Electrochemical proton gradients across energized membranes play central roles in numerous cellular processes. These gradients are established by large membrane-embedded protein complexes.V-type ATPasesare responsible for acidification of intracellular compartments including endosomes, lysosomes, the Golgi, and exocytic vesicles. Electron transport chain complexes energize the inner membranes of mitochondria and the plasma membranes of bacteria to drive production of cellular ATP during oxidative phosphorylation. Many of these protein complexes are highly dynamic, complicating their structural analysis. We have isolated a number of these assemblies from bacterial, yeast, and mammalian sources, and examined them by electron cryomicroscopy (cryoEM) to understand their function and regulation. In order to facilitate this process, we also develop new biochemical, specimen preparation, and computational approaches for cryoEM.
- Speaker: John Rubinstein
- Monday 29 April 2019, 11:00-12:00
- Venue: Max Perutz Lecture Theatre, Medical Research Council (MRC) (MRC Laboratory of Molecular Biol.
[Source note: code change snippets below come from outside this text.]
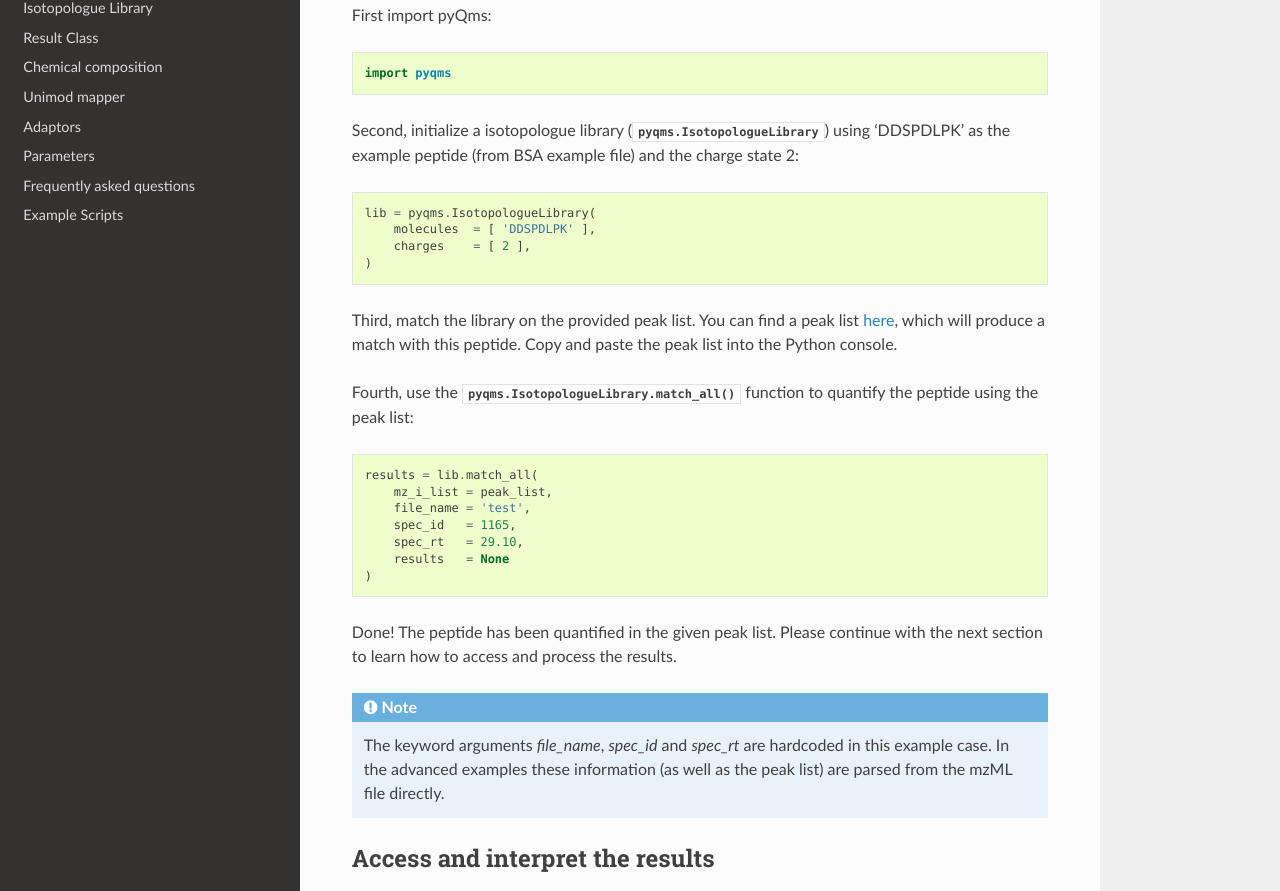
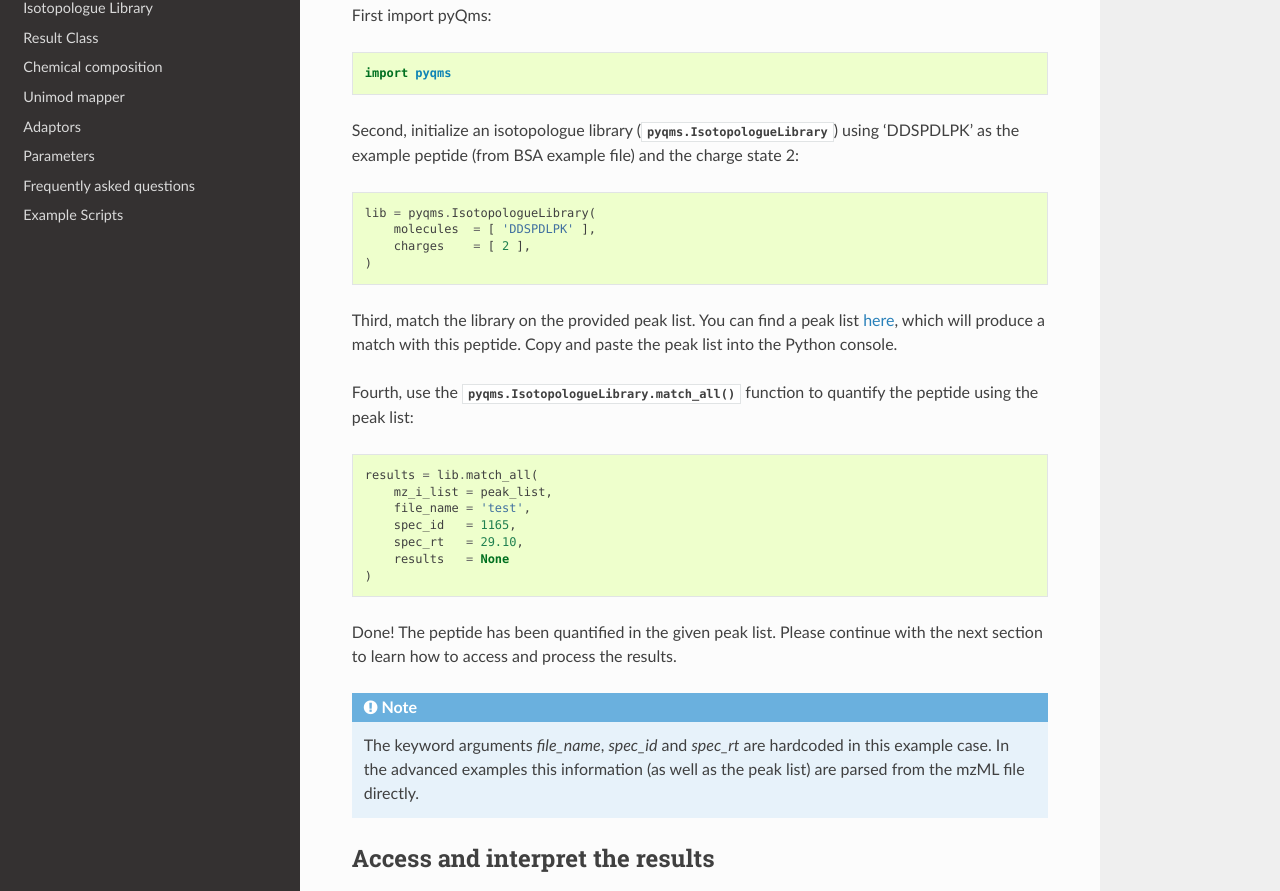
Before and after one commit to pyQms/pyqms, a Sphinx documentation site: the page built from docs/source/quick_start.rst, in a window 1280 px wide and 1400 px high. Shown: the part 412-1303 px from the top of the window. Built offline with Sphinx 7.4.7 and the Read the Docs theme 2.0.0, drawn with Linux system fonts in a browser that asks for light colours.

Commit message:
Fixed minor typos in quick start guide

```diff
--- a/docs/source/quick_start.rst
+++ b/docs/source/quick_start.rst
@@ -26,7 +26,7 @@ First import pyQms: ::
 
     import pyqms
 
-Second, initialize a isotopologue library (:py:class:`pyqms.IsotopologueLibrary`)
+Second, initialize an isotopologue library (:py:class:`pyqms.IsotopologueLibrary`)
 using 'DDSPDLPK' as the example peptide (from BSA example file) and the charge
 state 2: ::
 
@@ -56,7 +56,7 @@ with the next section to learn how to access and process the results.
 .. note::
 
     The keyword arguments `file_name`, `spec_id` and `spec_rt` are hardcoded in
-    this example case. In the advanced examples these information (as well as
+    this example case. In the advanced examples this information (as well as
     the peak list) are parsed from the mzML file directly.
 
 
```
- Series: MRC LMB Seminar list; organiser: Nikki Dominguez.